┌─ PROVIDED INFORMATION

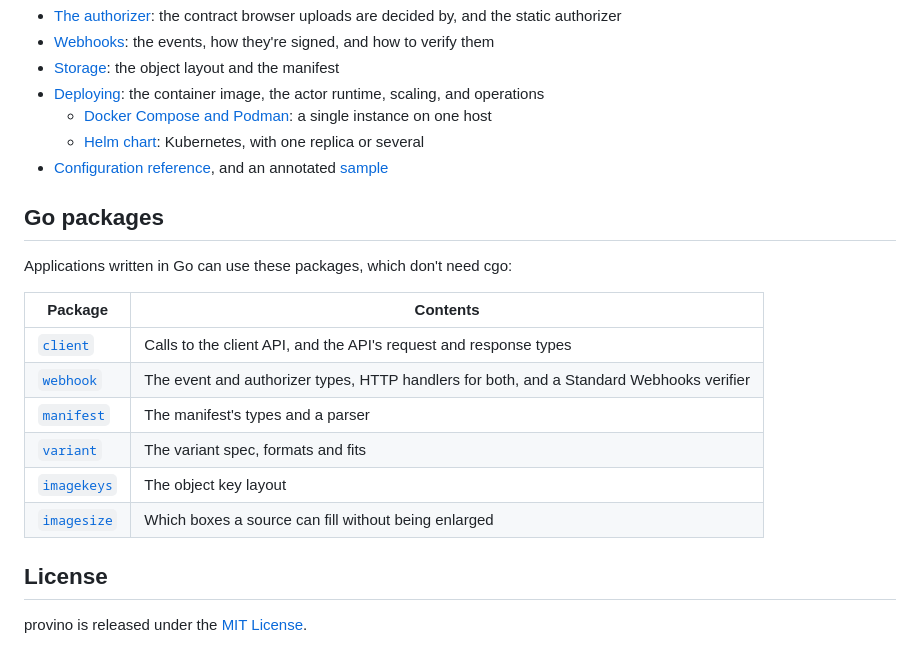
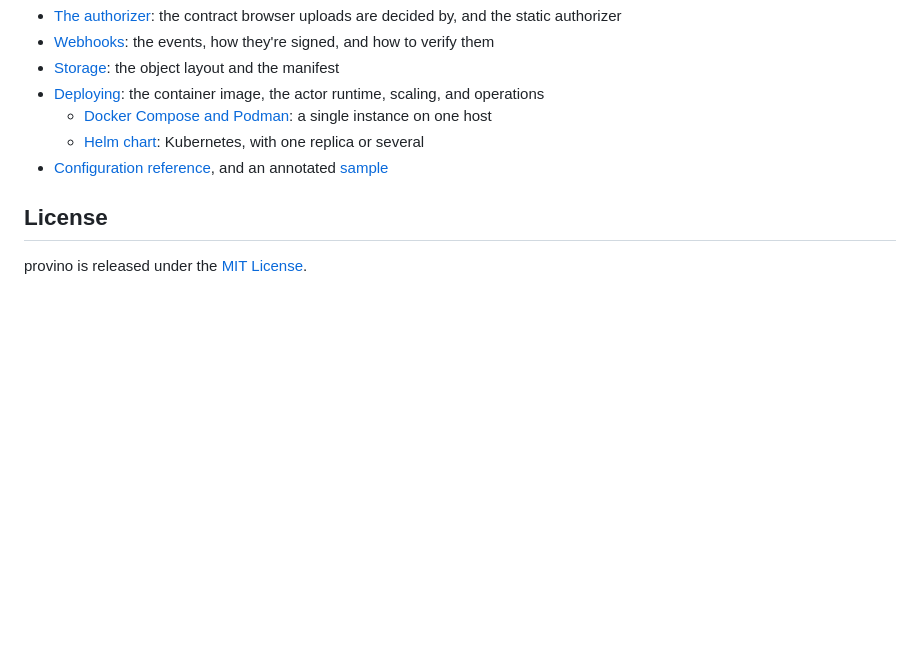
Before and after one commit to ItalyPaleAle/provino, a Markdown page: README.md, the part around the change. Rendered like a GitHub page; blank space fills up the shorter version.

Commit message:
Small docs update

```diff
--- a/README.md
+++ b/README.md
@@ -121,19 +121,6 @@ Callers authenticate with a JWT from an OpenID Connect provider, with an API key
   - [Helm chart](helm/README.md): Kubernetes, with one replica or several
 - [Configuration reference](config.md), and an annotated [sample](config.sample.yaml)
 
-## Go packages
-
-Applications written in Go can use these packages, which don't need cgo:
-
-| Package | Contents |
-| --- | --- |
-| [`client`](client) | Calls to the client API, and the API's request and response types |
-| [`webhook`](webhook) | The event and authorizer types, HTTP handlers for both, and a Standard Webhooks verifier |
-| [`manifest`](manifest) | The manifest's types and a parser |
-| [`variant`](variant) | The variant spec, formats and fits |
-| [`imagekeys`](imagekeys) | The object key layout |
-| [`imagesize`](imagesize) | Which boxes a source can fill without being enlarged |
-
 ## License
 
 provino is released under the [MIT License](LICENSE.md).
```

└─
┌─ PROVIDED INFORMATION

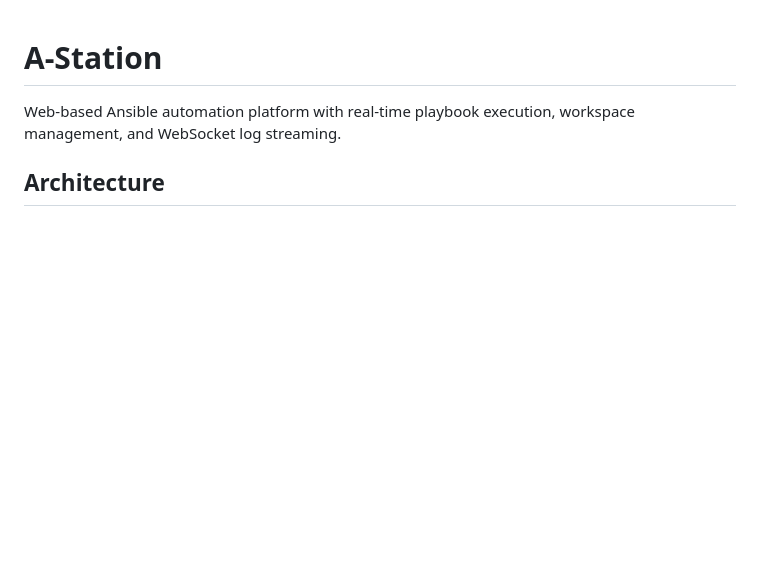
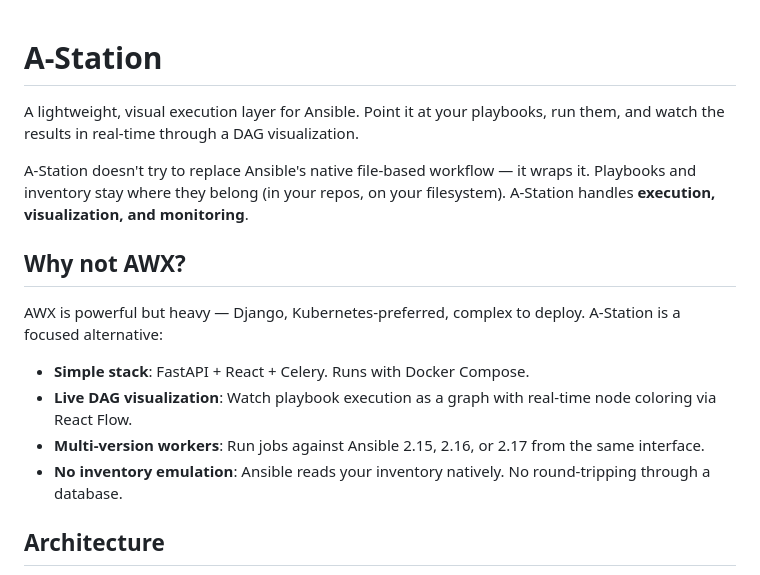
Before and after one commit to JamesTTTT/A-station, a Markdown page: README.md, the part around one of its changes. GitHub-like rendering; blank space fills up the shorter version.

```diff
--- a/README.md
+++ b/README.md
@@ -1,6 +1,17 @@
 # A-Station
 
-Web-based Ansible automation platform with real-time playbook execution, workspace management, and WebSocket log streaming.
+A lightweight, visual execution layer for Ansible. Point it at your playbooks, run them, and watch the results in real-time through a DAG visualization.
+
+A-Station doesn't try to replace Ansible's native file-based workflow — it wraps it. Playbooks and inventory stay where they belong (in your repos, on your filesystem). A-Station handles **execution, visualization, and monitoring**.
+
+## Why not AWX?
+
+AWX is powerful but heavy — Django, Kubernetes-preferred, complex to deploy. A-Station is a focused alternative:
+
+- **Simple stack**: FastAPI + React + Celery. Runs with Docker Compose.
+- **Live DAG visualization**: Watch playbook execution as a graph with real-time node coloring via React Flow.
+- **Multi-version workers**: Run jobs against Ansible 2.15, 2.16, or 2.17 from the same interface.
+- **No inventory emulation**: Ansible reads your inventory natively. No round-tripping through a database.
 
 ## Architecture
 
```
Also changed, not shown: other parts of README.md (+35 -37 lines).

└─

▶ TASK STATEMENT
Some of the data mentions "fills". Copy every line where it does.

▶ SOLUTION FOR THIS TASK
Before and after one commit to ItalyPaleAle/provino, a Markdown page: README.md, the part around the change. Rendered like a GitHub page; blank space fills up the shorter version.
Before and after one commit to JamesTTTT/A-station, a Markdown page: README.md, the part around one of its changes. GitHub-like rendering; blank space fills up the shorter version.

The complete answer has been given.